This has been widely used by A level further maths students for several years, mainly because it handles complex numbers and matrices sufficiently well (but not as well as the graphical fx-9750GII). It also performs numerical integration – very handing for checking! It is my everyday pencil case calculator, familiar enough to lend to GCSE students, powerful enough for almost all situations I am likely to encounter. And you can buy it for £15 to £20, so it’s not much pricier than a basic GCSE model. (I’m hoping that with the advent of the fx-991EX this one will be discounted, so I can pick up a bargain to keep as a spare!)

If you are about to buy a calculator for A level, you would be wise to go for the fx-911EX unless you really can’t afford the extra tenner. However, if you already *have* an fx-911ES (perhaps from an older sibling), then you can keep it for the new syllabus by using the sum and integral functions. This is what I plan to do, at least for the time being.

The rest of this post is a bit technical, and assumes you know what the probability distributions are and how they work, so if you are just starting A level it won’t make much sense. But if you are familiar with the binomial distribution and its friends, read on…

__Finding cumulative probabilities with the fx-991ES__

For these comparisons I used the WJEC statistical tables, the appropriate function on the Casio fx-9750 and the sum or integral described on the fx-991ES. For completeness, I have included integration as a way of dealing with the normal distribution, even though students will find it easier to standardize their distribution and use z tables in the usual manner.

__a) Binomial distribution X~ B(20, 0.1) __

- Test: P(X ≤ 7)
__Tables__0.9996__fx-9750__0.99958436__fx-991ES__Using

p = 0.999584365

The binomial coefficient is entered using the nCr button (shift then divide).

__b) Poisson distribution X~ Po(9.5)__

- Test: P(X ≤ 8)
__Tables__0.3918__fx-9750__0.39182348__fx-991ES__Using

p = 0.3918234825

This is easiest using natural fractions display inside the sum function.

__c) Normal distribution X~ N(10, 2 ^{2})__

- Test: P(X < 12)
__Tables__Using P(Z < 1) = 0.84134__fx-9750__0.84134445

(calculator shows z limits of 1 and -5, i.e. 5 s.d. below the mean)

__fx-991ES__Using

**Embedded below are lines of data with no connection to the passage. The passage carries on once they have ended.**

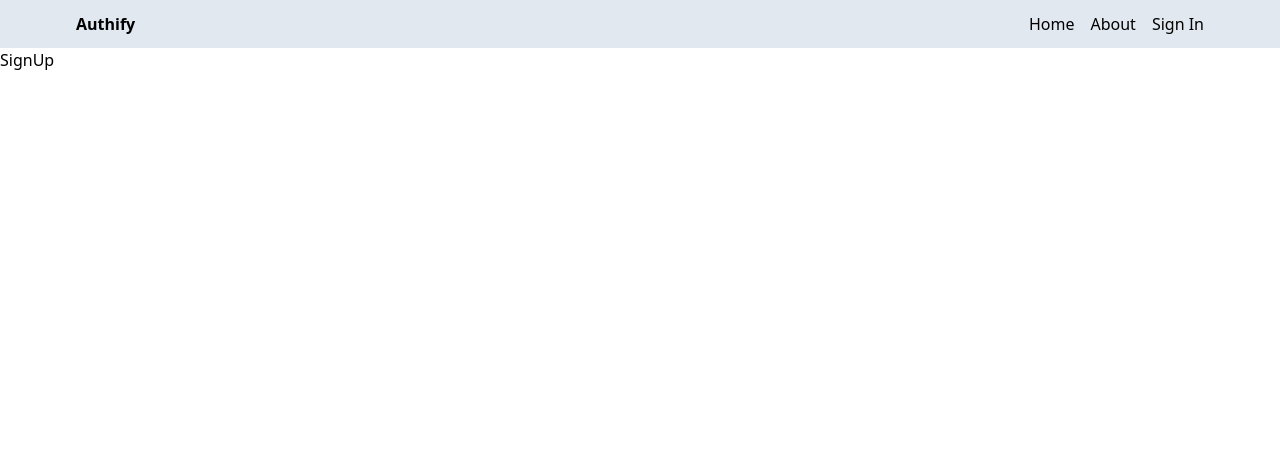
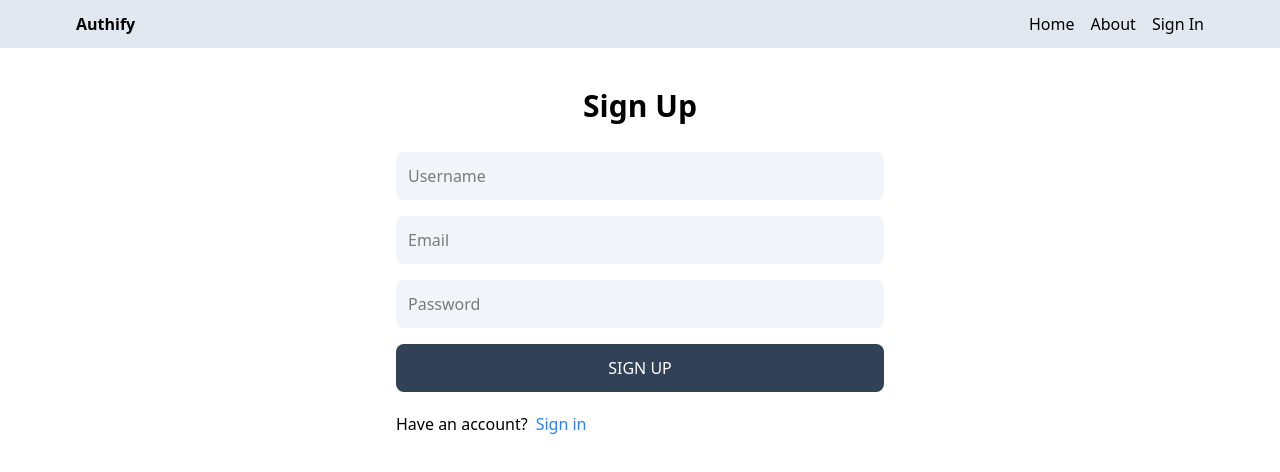
Before and after one commit to rem422/Authify, a React (Vite) app in the folder client/: page /sign-up in a window 1280 px wide. Shown: the top 472 px of the page. Built offline with nearby package versions, Linux system fonts and the light colour scheme.

Commit message:
Complete sign up page UI

```diff
--- a/client/src/pages/SignUp.jsx
+++ b/client/src/pages/SignUp.jsx
@@ -1,8 +1,44 @@
 import React from 'react'
+import{ Link } from 'react-router-dom'
 
 const SignUp = () => {
   return (
-    <div>SignUp</div>
+    <div className='p-3 max-w-lg mx-auto'>
+      <h1 className='text-3xl text-center font-semibold my-7'>Sign Up</h1>
+      <form className='flex flex-col gap-4'>
+        <input
+        type="text"
+        placeholder='Username'
+        id='username'
+        className='bg-slate-100 p-3 rounded-lg focus:outline-none'
+        />
+        <input
+        type="email"
+        placeholder='Email'
+        id='email'
+        className='bg-slate-100 p-3 rounded-lg focus:outline-none'
+        />
+        <input
+        type="password"
+        placeholder='Password'
+        id='password'
+        className='bg-slate-100 p-3 rounded-lg focus:outline-none'
+        />
+        <button
+          className='bg-slate-700 text-white p-3 rounded-lg uppercase hover:opacity-95 duration-300 disabled:opacity-80'>
+          Sign Up
+        </button>
+      </form>
+      <div className='flex gap-2 mt-5'>
+        <p>Have an account? </p>
+          <Link
+            to='/signin'
+            className='text-blue-500'
+            >
+              Sign in
+          </Link>
+      </div>
+    </div>
   )
 }
 
```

p = 0.8413444594

(Lower limit is 5 s.d. below mean).

__Comment__

As students will be expected to find single value probabilities by calculation for the discrete distributions, it is only a small step to learn how to sum these into cumulative values. The integral for cumulative normal probabilities is a bit of a pain to type and tables will always give a good approximation. However, these calculator methods do give a quick(ish) way of finding the probability that X lies between two values (e.g. P(2 < x < 15) ), which would otherwise require finding two probabilities and subtracting.